Executive Privilege

You?ve got a copy of The Tartan in your hands. That is a much greater accomplishment than you might imagine.
I?m very proud to present the first issue of The Tartan?s 100th volume. A century ago, a small group of students set out to inform their peers of the newsworthy happenings of the day. Since then, the newspaper those students created has evolved into the most complete record of the student experience at Carnegie Mellon University.
Since 1906, more than a thousand students have contributed to The Tartan. News writers, photographers, columnists, artists, layout designers, editors, production managers, advertising staff, business managers, and personnel managers have built The Tartan issue by issue. Each of those thousand students has contributed to the copy of The Tartan that you hold in your hands. This newspaper was a long time in the making.
With such a long and rich history, it?s disheartening to hear about declining newspaper readership nationwide. Many people say that the speed and accessibility of online news will kill the newspaper, in the end. The vast, searchable body of online news will forever be more up-to-date and instantaneously accessible, but a physical newspaper like The Tartan?s print edition has a potency that online news has yet to match.
A newspaper is much more than the paper and ink used to make it. A newspaper is even more than the words on its pages. Newspapers can do what no other medium can do. The newspaper unites.
As you read this newspaper, there is a good chance that someone you don?t know will see you reading it and pick up a copy. As soon as that happens, you and that stranger have common ground. You?re aware of the same issues. You?ve read the same commentary. Whether or not you both agree on the issues, you?ve got something to talk about.
Watching TV at home or listening to the radio in the car are not actions visible to others. Reading a paper in the UC is. A newspaper is a tangible thing you can carry with you. Its conspicuous form tells the people around you that you are reading the news. In that way, it links readers who might otherwise not know what they have in common. A newspaper can help to build a sense of community.

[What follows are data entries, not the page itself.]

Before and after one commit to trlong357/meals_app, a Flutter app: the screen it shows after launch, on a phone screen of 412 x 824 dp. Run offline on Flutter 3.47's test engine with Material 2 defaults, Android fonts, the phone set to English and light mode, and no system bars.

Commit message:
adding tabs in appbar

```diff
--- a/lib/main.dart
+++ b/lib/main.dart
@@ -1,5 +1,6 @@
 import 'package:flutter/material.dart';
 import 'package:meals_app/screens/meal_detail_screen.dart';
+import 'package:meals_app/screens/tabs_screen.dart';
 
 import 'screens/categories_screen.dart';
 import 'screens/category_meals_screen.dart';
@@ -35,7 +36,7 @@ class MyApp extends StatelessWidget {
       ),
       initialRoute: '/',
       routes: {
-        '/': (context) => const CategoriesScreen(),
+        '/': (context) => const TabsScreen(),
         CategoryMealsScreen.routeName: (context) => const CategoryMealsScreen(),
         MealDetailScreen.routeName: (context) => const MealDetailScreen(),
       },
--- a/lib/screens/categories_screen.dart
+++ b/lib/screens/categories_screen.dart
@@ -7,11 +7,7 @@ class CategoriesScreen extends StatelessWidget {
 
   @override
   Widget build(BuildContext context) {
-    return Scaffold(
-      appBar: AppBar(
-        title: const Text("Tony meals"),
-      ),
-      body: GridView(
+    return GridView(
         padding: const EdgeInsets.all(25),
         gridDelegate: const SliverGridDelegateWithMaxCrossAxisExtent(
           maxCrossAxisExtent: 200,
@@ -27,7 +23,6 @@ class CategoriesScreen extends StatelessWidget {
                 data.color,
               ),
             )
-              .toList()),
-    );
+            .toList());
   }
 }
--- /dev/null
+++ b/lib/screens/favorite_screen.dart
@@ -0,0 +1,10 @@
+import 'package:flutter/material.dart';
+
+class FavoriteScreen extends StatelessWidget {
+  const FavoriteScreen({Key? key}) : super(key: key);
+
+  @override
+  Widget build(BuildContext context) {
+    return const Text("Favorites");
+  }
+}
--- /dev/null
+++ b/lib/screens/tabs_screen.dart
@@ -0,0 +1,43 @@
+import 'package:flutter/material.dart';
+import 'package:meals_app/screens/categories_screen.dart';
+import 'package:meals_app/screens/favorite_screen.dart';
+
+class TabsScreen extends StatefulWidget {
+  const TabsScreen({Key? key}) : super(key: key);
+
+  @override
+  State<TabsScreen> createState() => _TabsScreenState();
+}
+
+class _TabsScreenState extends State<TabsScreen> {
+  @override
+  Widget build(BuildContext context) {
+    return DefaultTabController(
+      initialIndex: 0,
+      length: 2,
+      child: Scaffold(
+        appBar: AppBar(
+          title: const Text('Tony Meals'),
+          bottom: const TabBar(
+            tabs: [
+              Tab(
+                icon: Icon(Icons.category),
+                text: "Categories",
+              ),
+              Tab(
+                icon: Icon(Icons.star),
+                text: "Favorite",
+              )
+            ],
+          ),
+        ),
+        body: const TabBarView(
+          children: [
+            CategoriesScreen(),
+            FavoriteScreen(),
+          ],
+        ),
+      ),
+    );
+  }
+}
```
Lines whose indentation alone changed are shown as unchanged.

Giving people common ground is especially important at our university. In spite of all its strengths, Carnegie Mellon has a significant weakness. The administration, the academic colleges, the student organizations, and the residential life are all highly decentralized. And this division extends beyond the university itself; we still face divisions on the basis of gender, race, and creed.
Groups of people within this community are very disconnected from one another, and it has prevented us from adequately dealing with significant, community-wide problems effectively in the past.
When we let the groups that make up our community become distant, dialogue comes to a halt. But dialogue can help to keep the groups in our community together. It is my first wish that, in its century-long tradition of informing the student body, serving as a public forum, and chronicling the student experience, The Tartan can help lead our community?s discussions. This is our contribution to creating a stronger community.
To make our contribution count, we will strive to create an ever improving newspaper. First, we will retain our dedication to providing accurate news coverage and diverse, intelligent opinion. Second, we will make sure that being a member of The Tartan?s staff remains an invaluable experience that can be found nowhere else on campus.
Finally, I resolve to reduce The Tartan?s dependence on your student activities fee to free up money for other student organizations, while continuing to create student jobs.
This year will be a strong start for The Tartan?s second century.